__ABOUT THIS TASK__. Pick out the lines below that include the string "from".

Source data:
● ● ● ● ●
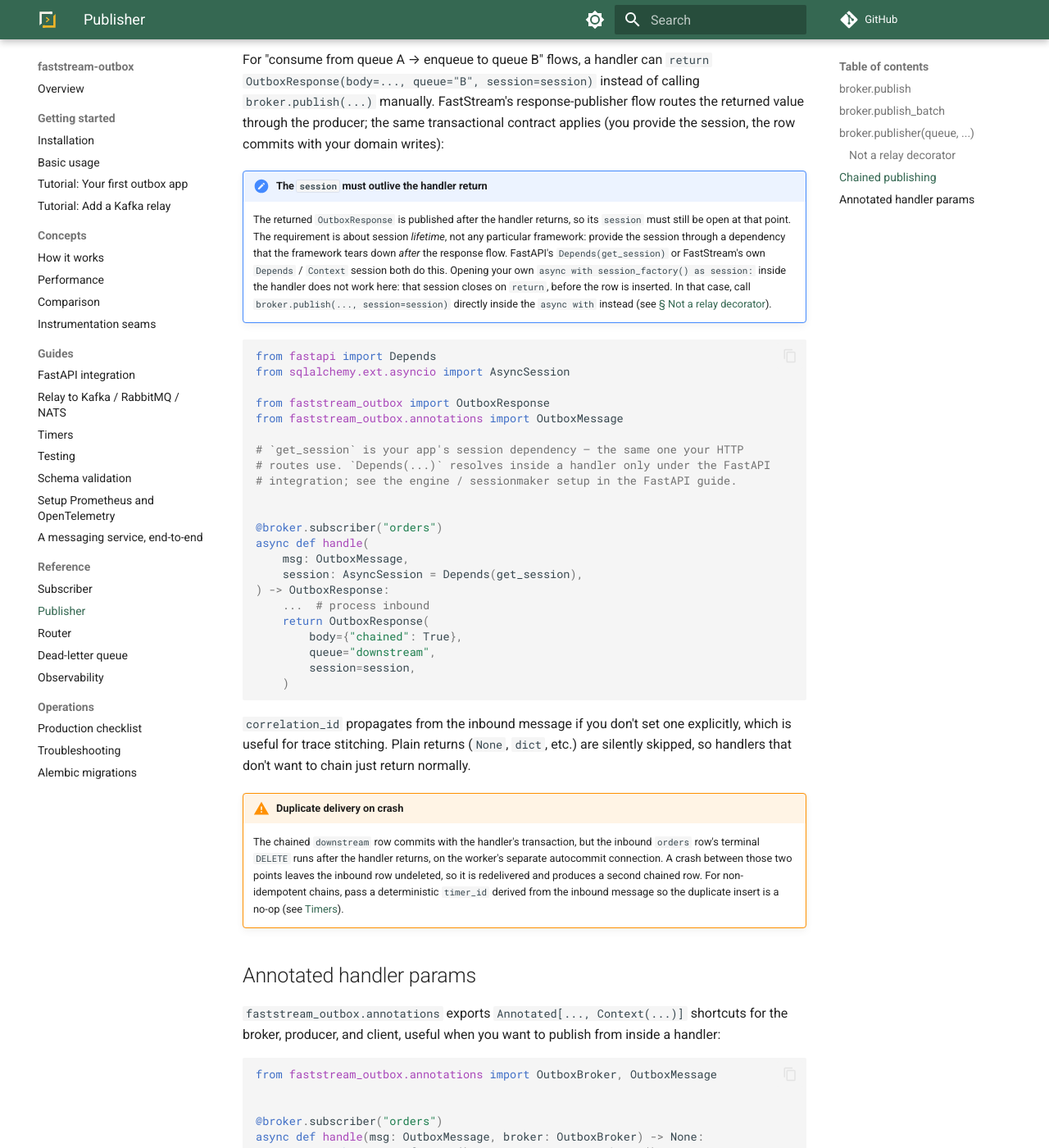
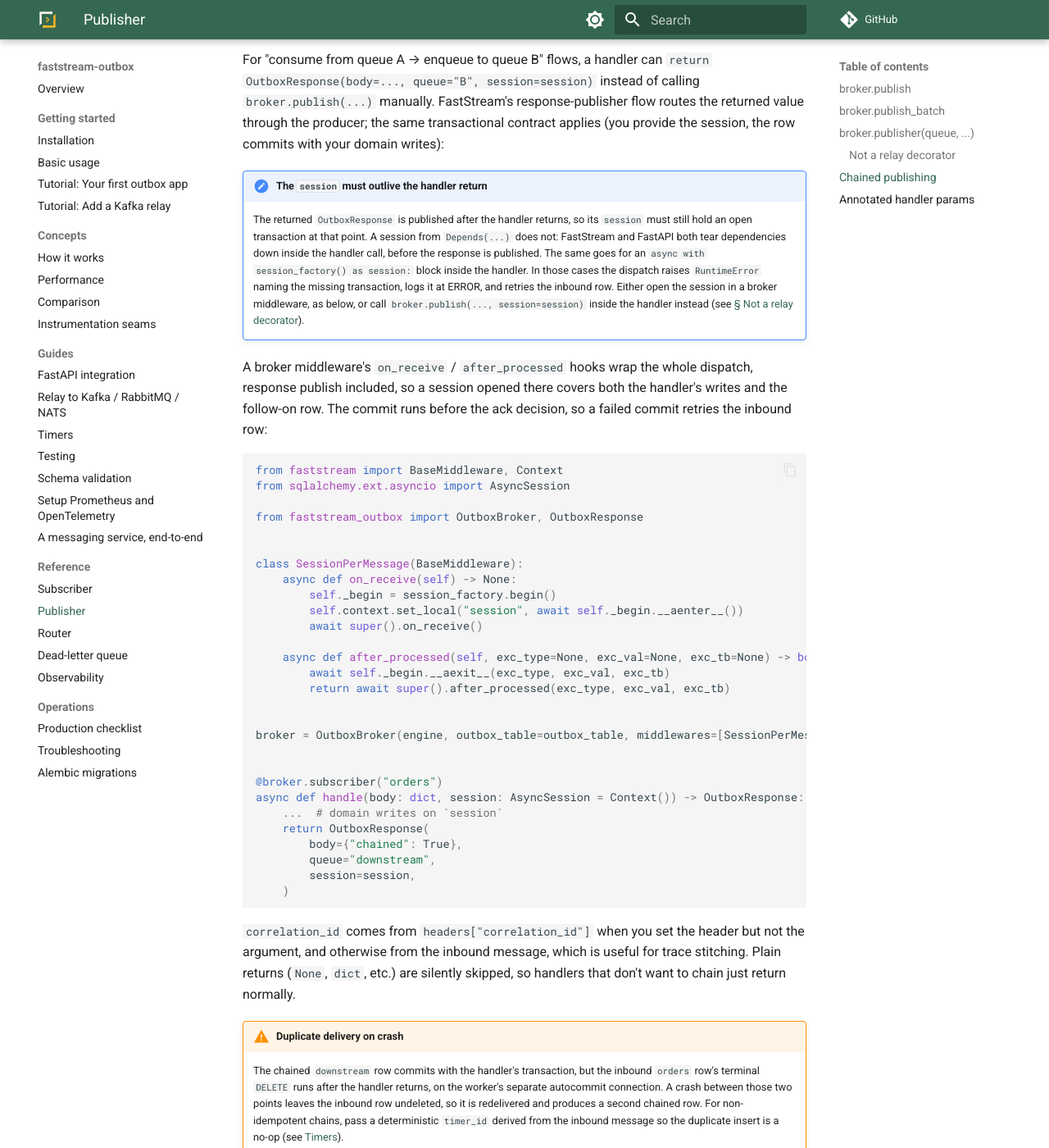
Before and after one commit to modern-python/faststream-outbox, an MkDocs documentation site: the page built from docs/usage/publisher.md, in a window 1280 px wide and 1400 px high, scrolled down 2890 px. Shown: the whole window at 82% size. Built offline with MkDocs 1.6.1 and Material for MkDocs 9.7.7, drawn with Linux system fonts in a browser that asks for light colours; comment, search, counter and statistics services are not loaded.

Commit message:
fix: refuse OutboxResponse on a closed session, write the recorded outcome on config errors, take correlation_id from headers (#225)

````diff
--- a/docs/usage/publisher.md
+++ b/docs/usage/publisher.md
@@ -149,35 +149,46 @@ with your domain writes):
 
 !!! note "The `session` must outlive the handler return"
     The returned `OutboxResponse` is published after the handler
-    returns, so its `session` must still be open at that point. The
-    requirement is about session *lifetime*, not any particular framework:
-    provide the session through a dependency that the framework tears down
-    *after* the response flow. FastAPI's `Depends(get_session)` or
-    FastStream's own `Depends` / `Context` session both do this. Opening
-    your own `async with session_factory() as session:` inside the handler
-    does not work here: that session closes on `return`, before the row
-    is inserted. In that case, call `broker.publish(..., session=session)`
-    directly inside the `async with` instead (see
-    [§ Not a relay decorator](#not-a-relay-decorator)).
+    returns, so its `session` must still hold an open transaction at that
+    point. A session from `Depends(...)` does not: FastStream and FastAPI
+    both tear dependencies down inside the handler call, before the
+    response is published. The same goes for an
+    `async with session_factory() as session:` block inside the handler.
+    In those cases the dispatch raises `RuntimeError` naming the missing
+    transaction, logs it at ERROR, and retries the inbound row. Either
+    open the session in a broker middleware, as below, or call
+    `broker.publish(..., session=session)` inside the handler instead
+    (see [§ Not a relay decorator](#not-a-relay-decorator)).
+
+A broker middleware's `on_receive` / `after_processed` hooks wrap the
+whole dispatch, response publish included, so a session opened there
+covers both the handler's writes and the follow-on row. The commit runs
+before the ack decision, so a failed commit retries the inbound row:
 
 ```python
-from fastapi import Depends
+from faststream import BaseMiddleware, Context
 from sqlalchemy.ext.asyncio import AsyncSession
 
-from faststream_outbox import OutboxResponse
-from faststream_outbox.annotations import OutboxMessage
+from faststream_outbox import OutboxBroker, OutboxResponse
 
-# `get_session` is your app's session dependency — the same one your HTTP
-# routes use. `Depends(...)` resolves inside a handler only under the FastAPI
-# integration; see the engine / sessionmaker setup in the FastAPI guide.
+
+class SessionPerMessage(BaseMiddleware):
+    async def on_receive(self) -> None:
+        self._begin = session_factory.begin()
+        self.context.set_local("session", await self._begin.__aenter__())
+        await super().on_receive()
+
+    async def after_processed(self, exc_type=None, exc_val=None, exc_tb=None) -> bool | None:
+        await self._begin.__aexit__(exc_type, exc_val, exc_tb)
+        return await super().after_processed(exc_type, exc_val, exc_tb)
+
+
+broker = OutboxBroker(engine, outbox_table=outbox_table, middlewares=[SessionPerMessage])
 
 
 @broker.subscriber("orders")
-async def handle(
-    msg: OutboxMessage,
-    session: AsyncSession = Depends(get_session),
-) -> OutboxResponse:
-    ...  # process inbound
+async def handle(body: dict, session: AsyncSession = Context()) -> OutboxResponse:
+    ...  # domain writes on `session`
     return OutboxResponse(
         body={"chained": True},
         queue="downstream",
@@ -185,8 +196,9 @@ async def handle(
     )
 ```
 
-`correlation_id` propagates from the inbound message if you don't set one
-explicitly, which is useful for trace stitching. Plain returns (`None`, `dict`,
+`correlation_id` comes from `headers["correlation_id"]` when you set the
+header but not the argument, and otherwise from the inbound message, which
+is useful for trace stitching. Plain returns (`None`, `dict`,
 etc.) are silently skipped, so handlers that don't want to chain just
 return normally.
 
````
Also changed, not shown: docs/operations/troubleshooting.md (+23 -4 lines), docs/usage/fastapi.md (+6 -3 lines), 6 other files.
● ● ● ● ●
__FINAL ANSWER__.
Before and after one commit to modern-python/faststream-outbox, an MkDocs documentation site: the page built from docs/usage/publisher.md, in a window 1280 px wide and 1400 px high, scrolled down 2890 px. Shown: the whole window at 82% size. Built offline with MkDocs 1.6.1 and Material for MkDocs 9.7.7, drawn with Linux system fonts in a browser that asks for light colours; comment, search, counter and statistics services are not loaded.
fix: refuse OutboxResponse on a closed session, write the recorded outcome on config errors, take correlation_id from headers (#225)
+    point. A session from `Depends(...)` does not: FastStream and FastAPI
-from fastapi import Depends
+from faststream import BaseMiddleware, Context
 from sqlalchemy.ext.asyncio import AsyncSession
-from faststream_outbox import OutboxResponse
-from faststream_outbox.annotations import OutboxMessage
+from faststream_outbox import OutboxBroker, OutboxResponse
-`correlation_id` propagates from the inbound message if you don't set one
+`correlation_id` comes from `headers["correlation_id"]` when you set the
+header but not the argument, and otherwise from the inbound message, which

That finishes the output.